You can distinguish your mark by narrowing the description included with the class registration. The “classes” for goods/services provided by the USPTO are general in nature (anything from cosmetic and cleaning products to communication services), but by tailoring the description for that particular class, your goods and/or services can gain protection despite an existing, similar mark.
For instance, class 9,“computer and scientific devices” can be narrowed down to the particular device or industry in which the mark is being used. That means an existing mark that might be considered similar to yours, could co-exist because of the distinct way in which it isbeing used.
The USPTO allows individuals and business entities to register as the owner for a mark. This could seem like an easy choice as your business is starting out, but it’s an important to keep an eye toward the future.
For example, if you have a partner in business and both of you desire ownership rights, it is possible to register as“co-owners.”Alternatively, you can increase the attractiveness of a current entity to investors or potential co-venturers, by establishing the entity’s sole ownership of the trademark.
Filing basis: 1(a) or 1(b)
There are two routes for Trademark registration.

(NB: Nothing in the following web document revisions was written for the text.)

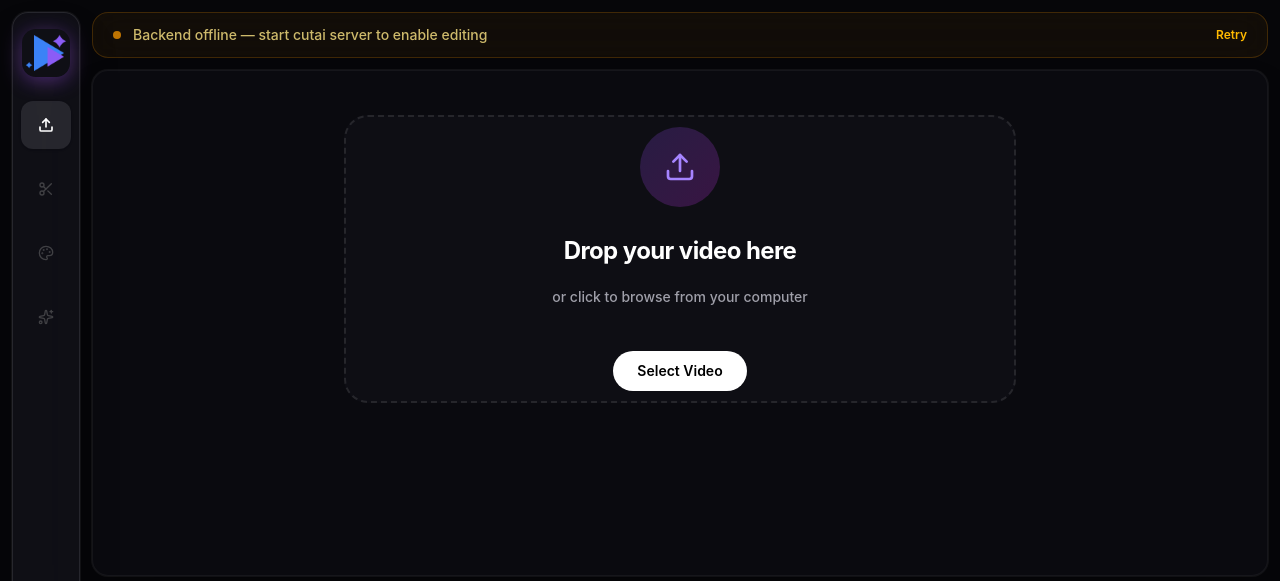
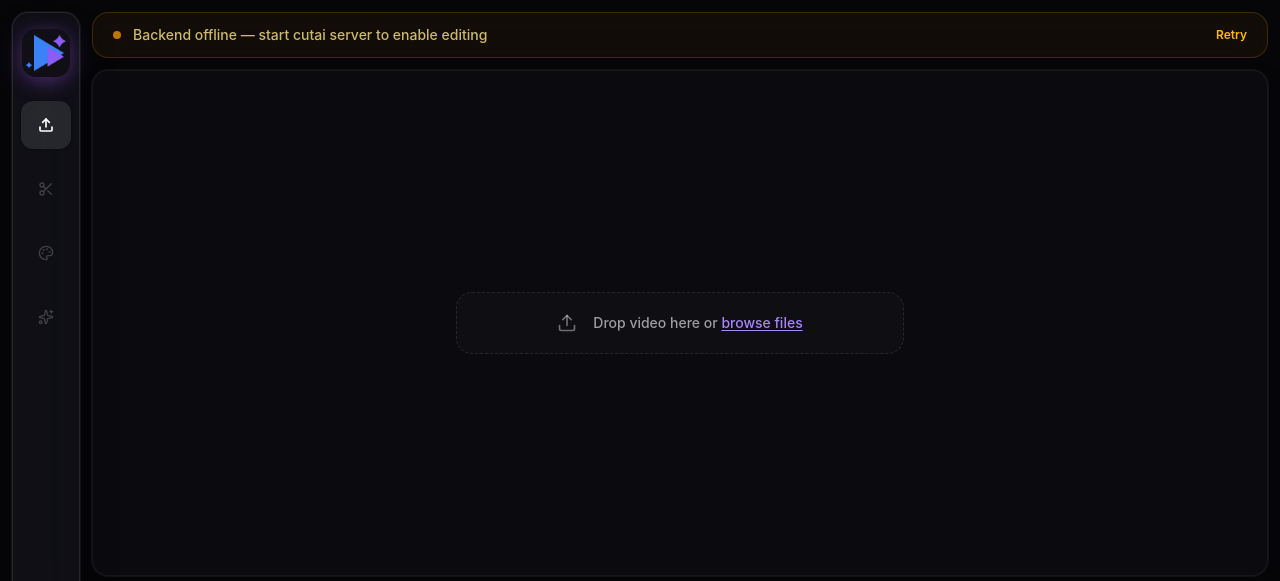
Before and after one commit to mindsurf0176-ui/cutai, a React (Vite) app in the folder desktop/: page / in a window 1280 px wide. Shown: the top 581 px of the page. Built offline with nearby package versions, Linux system fonts and the light colour scheme; no server answers; the HTML template or start-up script is replaced by a standard one.

Commit message:
feat: hero-first UX - AI command bar is the star, dropzone is secondary

```diff
--- a/desktop/src/components/DropZone.tsx
+++ b/desktop/src/components/DropZone.tsx
@@ -85,19 +85,19 @@ export default function DropZone() {
   // Backend check removed - show upload UI always
 
   return (
-    <div className="flex flex-col items-center justify-center gap-6 pb-32 w-full">
+    <div className="flex flex-col items-center gap-4 w-full px-8">
       <div
         onClick={handleClick}
         onDragOver={handleDragOver}
         onDragLeave={handleDragLeave}
         onDrop={handleDrop}
         className={`
-          relative flex flex-col items-center justify-center w-full max-w-2xl aspect-[21/9]
-          rounded-3xl border-2 border-dashed cursor-pointer
-          transition-all duration-500 ease-out overflow-hidden group
+          flex items-center justify-center gap-4 w-full max-w-md
+          rounded-2xl border border-dashed cursor-pointer px-8 py-5
+          transition-all duration-300 ease-out group
           ${dragging
-            ? 'border-violet-500 bg-violet-500/10 scale-[1.02] shadow-[0_0_50px_rgba(168,85,247,0.2)]'
-            : 'border-white/10 bg-[#12121A]/50 hover:border-violet-500/50 hover:bg-[#12121A] hover:shadow-[0_20px_60px_-15px_rgba(0,0,0,0.5)]'
+            ? 'border-violet-500 bg-violet-500/10'
+            : 'border-white/10 bg-white/[0.02] hover:border-white/20 hover:bg-white/[0.04]'
           }
         `}
       >
@@ -134,11 +134,11 @@ export default function DropZone() {
             </p>
           </div>
         ) : (
-          <div className="flex flex-col items-center gap-3">
-            <div className="w-20 h-20 mb-4 rounded-full bg-gradient-to-br from-violet-500/20 to-fuchsia-500/20 flex items-center justify-center group-hover:scale-110 transition-transform duration-500"><Upload size={32} className="text-violet-400" /></div>
-            <p className="text-2xl font-bold text-white tracking-tight">Drop your video here</p>
-            <p className="text-sm text-zinc-400 mt-2 font-medium">or click to browse from your computer</p>
-            <div className="mt-8 px-6 py-2.5 rounded-full bg-white text-black font-semibold text-sm hover:scale-105 active:scale-95 transition-all cursor-pointer">Select Video</div>
+          <div className="flex items-center gap-4">
+            <Upload size={20} className="text-white/40 group-hover:text-violet-400 transition-colors flex-shrink-0" />
+            <div>
+              <p className="text-sm font-medium text-white/60 group-hover:text-white/80 transition-colors">Drop video here or <span className="text-violet-400 underline underline-offset-2">browse files</span></p>
+            </div>
           </div>
         )}
       </div>
```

The first, 1(a) involves previous and current use of the trademark in connection with goods or services.
The second, 1(b) allows you to get ahead (as mentioned) on the protection for a Trademark which you plan to use in the future in connection with goods or services.
When beginning the application process, it’s important to determine where you are at in the “use” stage because the filing basis discussed above could provide you with more time to put the Trademark into commerce without a penalty.
Specimen showing use in commerce
The last and perhaps most important piece of the application is a proper specimen. The specimen is proof to the USPTO that the applied for mark is being used in connection with the goods or services in commerce.
Because of the digital market we live in, a typical specimen could be a screenshot of a webpage where the mark is being used in connection with a point of sale or purchase.
Other specimens could be clothing tags which include the mark and price, or the actual product with the mark such as on a label or sticker.
There are certainly other options for specimens, and we strategy with our clients on a case by case bias to ensure that the USPTO will approve.